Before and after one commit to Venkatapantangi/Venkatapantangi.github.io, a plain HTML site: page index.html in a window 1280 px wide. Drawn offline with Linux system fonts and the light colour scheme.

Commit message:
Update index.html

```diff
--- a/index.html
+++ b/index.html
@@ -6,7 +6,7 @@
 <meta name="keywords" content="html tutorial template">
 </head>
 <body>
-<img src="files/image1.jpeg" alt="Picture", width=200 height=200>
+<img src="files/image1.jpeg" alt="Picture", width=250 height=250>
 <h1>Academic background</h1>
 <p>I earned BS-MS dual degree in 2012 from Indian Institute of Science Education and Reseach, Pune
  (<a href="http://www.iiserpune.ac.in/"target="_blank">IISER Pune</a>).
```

----------------

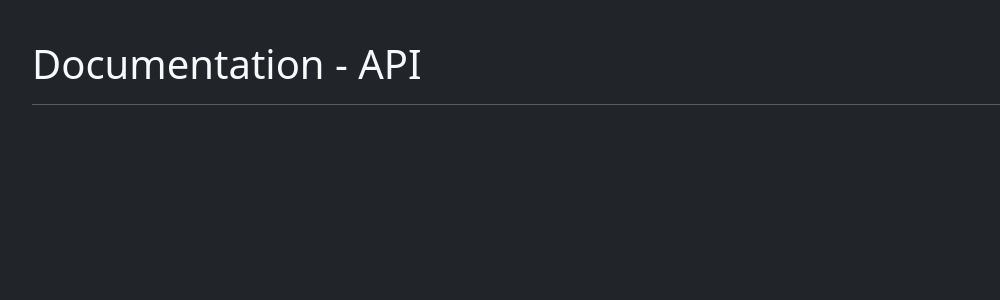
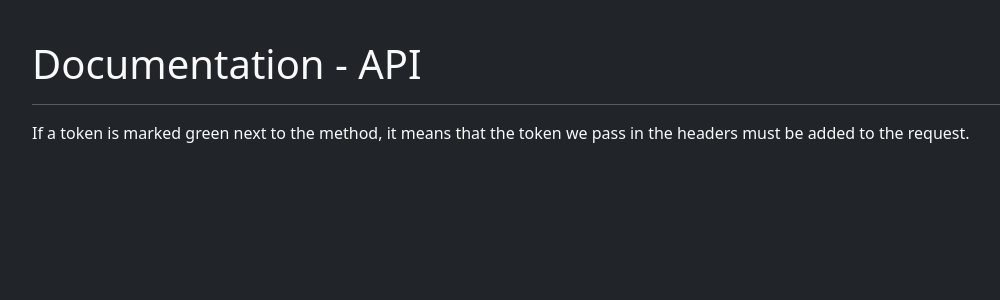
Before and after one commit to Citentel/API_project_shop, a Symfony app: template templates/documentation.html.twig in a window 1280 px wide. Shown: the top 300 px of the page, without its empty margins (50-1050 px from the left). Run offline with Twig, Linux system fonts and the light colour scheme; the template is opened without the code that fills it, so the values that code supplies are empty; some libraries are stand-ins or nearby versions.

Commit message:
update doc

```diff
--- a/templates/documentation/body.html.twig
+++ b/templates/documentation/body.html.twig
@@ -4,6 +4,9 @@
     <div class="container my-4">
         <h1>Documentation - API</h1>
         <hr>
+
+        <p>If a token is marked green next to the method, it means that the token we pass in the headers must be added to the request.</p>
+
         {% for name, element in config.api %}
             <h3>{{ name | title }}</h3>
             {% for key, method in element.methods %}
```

----------------

» REQUIRED WORK
What is needed is every line of the records that contains the word "index".

» SOLUTION TO THIS TASK
Before and after one commit to Venkatapantangi/Venkatapantangi.github.io, a plain HTML site: page index.html in a window 1280 px wide. Drawn offline with Linux system fonts and the light colour scheme.
Update index.html
--- a/index.html
+++ b/index.html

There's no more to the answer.